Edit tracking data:
+ + + + + + +
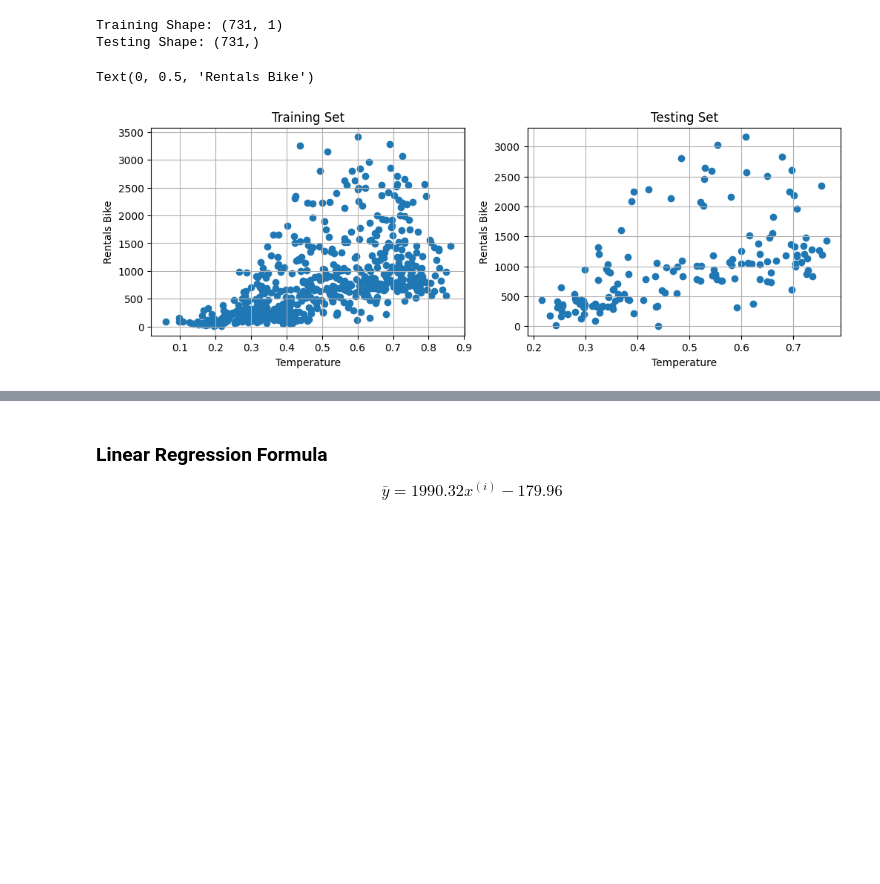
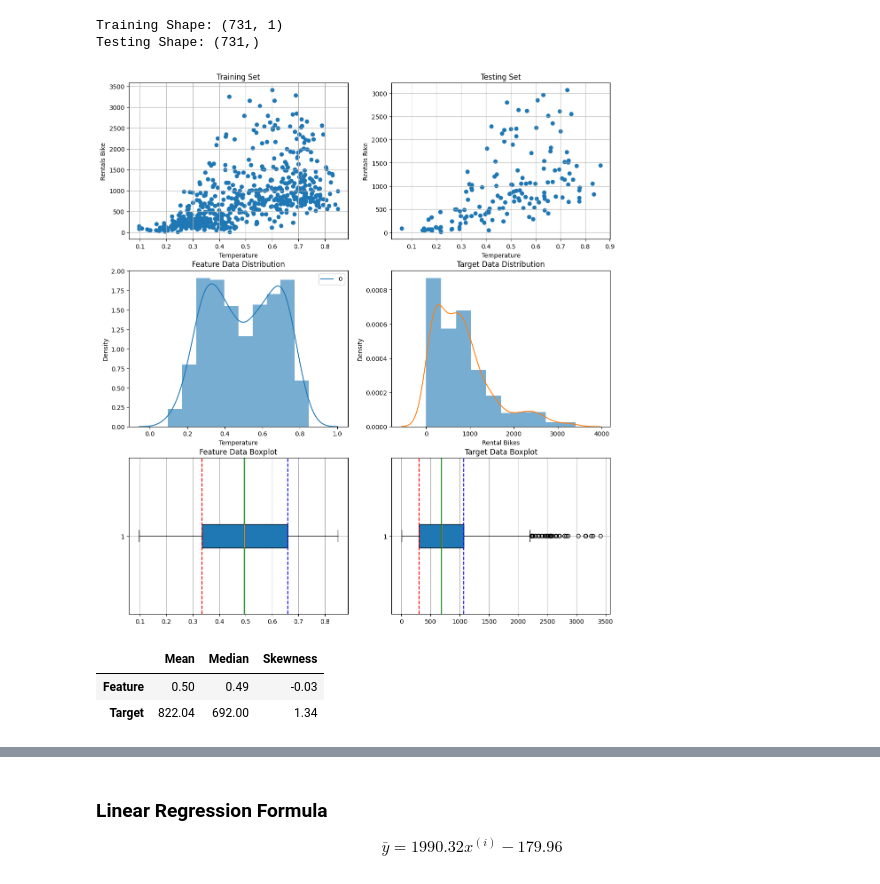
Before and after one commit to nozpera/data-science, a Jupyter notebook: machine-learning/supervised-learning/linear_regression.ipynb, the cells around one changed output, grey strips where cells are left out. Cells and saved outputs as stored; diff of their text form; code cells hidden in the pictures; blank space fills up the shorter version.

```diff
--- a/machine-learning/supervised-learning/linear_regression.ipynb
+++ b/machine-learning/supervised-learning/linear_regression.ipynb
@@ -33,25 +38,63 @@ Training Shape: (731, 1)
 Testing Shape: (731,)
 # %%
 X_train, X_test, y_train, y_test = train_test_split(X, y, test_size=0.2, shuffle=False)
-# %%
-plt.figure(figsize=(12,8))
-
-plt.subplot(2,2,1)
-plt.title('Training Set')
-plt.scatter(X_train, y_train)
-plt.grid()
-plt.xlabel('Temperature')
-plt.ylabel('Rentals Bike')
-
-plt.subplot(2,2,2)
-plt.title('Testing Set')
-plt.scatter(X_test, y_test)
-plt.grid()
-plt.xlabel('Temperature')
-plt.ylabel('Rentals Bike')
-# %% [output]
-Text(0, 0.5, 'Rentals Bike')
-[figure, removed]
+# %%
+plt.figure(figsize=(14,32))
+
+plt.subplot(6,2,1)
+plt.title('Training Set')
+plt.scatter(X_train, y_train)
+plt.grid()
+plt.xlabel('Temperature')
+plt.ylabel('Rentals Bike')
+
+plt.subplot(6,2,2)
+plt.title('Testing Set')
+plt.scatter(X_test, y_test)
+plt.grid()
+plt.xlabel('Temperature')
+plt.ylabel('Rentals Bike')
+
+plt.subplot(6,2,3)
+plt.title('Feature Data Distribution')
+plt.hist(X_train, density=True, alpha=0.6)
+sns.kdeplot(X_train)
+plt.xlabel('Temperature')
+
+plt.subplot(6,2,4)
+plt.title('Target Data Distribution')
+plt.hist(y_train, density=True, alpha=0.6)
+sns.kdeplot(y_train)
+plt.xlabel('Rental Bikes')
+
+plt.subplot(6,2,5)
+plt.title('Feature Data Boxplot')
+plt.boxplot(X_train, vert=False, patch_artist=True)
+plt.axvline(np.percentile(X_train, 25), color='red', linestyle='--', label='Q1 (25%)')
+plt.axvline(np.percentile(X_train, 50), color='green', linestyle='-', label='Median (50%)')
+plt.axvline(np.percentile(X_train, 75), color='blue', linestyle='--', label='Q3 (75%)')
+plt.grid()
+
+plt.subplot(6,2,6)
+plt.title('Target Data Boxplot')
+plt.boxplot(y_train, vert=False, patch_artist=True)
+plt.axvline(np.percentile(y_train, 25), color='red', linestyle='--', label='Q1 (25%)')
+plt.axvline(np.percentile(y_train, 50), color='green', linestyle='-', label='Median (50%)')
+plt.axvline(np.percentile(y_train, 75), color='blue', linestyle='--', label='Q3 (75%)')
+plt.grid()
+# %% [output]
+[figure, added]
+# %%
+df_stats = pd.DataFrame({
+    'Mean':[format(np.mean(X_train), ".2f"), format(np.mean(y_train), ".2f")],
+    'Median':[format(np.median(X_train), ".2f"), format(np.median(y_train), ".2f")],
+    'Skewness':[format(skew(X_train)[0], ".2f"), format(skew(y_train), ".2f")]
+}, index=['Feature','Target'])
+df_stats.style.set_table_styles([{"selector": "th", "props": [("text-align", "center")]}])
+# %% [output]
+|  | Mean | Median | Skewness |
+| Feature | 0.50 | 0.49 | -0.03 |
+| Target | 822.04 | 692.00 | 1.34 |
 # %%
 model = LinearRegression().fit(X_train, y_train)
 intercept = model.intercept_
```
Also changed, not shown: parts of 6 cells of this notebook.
+ + + + + + +
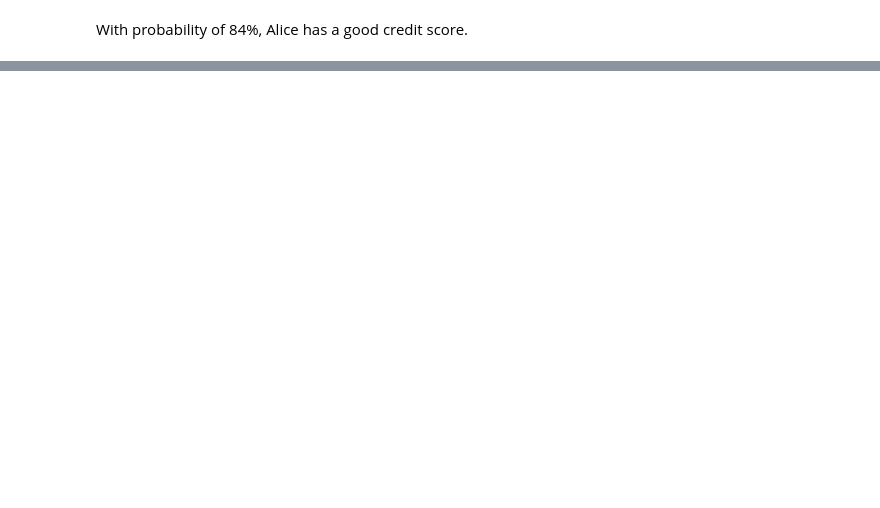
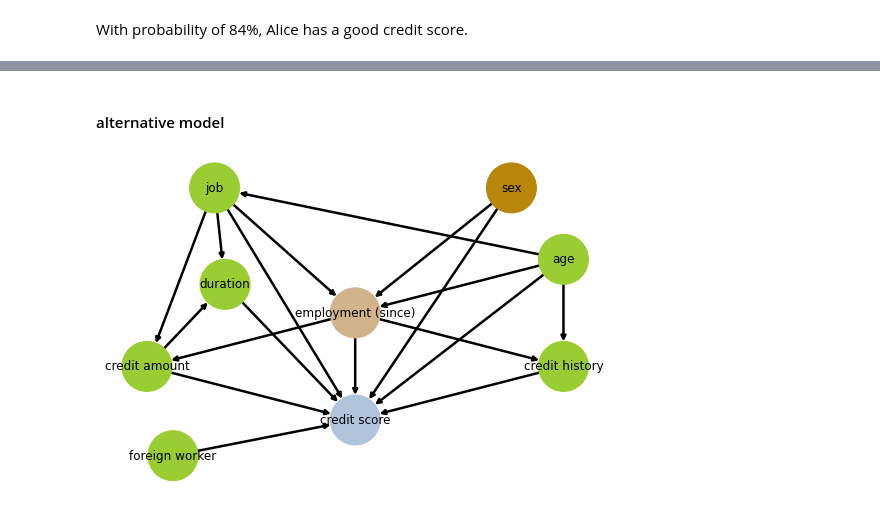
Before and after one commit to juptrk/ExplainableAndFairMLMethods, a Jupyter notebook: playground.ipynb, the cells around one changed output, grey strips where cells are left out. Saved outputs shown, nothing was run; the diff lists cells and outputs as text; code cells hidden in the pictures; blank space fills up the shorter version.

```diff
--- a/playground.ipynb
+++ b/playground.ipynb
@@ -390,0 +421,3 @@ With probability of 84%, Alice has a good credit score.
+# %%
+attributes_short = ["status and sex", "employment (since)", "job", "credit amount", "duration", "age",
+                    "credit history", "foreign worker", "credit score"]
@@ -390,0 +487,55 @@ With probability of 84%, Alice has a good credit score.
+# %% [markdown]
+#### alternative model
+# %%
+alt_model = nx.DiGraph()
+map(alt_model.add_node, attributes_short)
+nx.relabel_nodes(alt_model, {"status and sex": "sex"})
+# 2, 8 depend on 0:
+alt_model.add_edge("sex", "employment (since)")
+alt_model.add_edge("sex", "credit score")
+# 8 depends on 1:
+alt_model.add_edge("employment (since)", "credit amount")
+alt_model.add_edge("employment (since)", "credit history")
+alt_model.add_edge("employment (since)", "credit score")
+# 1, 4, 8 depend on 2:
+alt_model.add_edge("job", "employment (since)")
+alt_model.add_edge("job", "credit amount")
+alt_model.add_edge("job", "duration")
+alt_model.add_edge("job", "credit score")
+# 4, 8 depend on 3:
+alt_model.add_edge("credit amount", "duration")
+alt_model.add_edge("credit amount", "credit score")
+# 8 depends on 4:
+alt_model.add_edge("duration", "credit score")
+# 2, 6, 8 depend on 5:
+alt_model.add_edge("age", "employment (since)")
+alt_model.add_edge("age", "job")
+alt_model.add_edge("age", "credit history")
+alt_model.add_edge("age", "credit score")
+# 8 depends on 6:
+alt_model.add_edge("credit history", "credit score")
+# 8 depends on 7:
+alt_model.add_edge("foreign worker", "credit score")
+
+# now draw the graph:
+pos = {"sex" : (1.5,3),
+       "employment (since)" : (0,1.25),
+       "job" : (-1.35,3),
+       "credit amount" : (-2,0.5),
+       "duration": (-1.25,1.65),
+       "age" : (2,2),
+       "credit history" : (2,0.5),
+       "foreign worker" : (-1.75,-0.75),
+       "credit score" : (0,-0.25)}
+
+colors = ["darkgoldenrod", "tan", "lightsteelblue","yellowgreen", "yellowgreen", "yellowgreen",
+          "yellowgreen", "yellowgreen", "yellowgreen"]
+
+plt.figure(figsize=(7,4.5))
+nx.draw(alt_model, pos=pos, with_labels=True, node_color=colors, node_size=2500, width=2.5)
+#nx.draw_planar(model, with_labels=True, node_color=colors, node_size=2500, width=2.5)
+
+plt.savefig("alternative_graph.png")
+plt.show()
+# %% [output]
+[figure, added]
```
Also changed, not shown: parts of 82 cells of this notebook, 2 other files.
+ + + + + + +
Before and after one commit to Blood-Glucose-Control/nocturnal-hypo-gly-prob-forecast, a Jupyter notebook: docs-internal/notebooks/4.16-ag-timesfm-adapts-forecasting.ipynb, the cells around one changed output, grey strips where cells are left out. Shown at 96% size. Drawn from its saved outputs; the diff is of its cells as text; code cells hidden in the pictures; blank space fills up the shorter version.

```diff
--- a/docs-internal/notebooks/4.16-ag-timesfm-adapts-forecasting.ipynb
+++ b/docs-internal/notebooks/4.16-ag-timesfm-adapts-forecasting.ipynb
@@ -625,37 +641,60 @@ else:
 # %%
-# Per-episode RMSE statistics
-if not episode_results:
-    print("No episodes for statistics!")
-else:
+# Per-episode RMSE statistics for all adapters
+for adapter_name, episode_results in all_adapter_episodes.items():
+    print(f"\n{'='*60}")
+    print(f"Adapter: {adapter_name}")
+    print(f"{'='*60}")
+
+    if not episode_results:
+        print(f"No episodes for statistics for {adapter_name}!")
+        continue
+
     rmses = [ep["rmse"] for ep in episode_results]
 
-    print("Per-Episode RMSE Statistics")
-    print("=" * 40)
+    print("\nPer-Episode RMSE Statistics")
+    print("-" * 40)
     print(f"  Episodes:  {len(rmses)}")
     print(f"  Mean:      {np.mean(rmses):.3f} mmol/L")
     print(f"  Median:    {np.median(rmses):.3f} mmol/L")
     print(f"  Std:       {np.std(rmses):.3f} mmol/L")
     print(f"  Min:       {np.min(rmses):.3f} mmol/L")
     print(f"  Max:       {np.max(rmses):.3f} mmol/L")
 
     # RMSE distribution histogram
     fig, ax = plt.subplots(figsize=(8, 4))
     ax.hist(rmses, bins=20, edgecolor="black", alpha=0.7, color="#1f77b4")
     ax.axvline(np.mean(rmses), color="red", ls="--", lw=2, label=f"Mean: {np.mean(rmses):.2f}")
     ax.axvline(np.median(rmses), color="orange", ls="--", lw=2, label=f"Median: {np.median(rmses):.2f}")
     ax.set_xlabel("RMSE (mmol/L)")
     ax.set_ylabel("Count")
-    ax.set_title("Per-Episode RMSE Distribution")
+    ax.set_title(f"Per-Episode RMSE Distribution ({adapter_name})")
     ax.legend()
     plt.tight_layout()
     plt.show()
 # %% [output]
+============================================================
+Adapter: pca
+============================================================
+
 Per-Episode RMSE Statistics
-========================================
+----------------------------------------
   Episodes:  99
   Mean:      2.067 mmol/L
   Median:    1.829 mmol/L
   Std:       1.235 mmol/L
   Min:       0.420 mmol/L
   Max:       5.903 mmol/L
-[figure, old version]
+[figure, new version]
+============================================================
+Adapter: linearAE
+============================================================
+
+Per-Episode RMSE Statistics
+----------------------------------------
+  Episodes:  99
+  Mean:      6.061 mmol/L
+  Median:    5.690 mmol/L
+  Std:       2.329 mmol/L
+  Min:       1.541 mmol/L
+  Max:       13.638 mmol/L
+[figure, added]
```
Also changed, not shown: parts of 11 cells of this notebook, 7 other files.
+ + + + + + +
_What to work on_:
Go through the entries and copy each line holding the string "Mean".

_Task solution_:
+    'Mean':[format(np.mean(X_train), ".2f"), format(np.mean(y_train), ".2f")],
+|  | Mean | Median | Skewness |
     print(f"  Mean:      {np.mean(rmses):.3f} mmol/L")
     ax.axvline(np.mean(rmses), color="red", ls="--", lw=2, label=f"Mean: {np.mean(rmses):.2f}")
   Mean:      2.067 mmol/L
+  Mean:      6.061 mmol/L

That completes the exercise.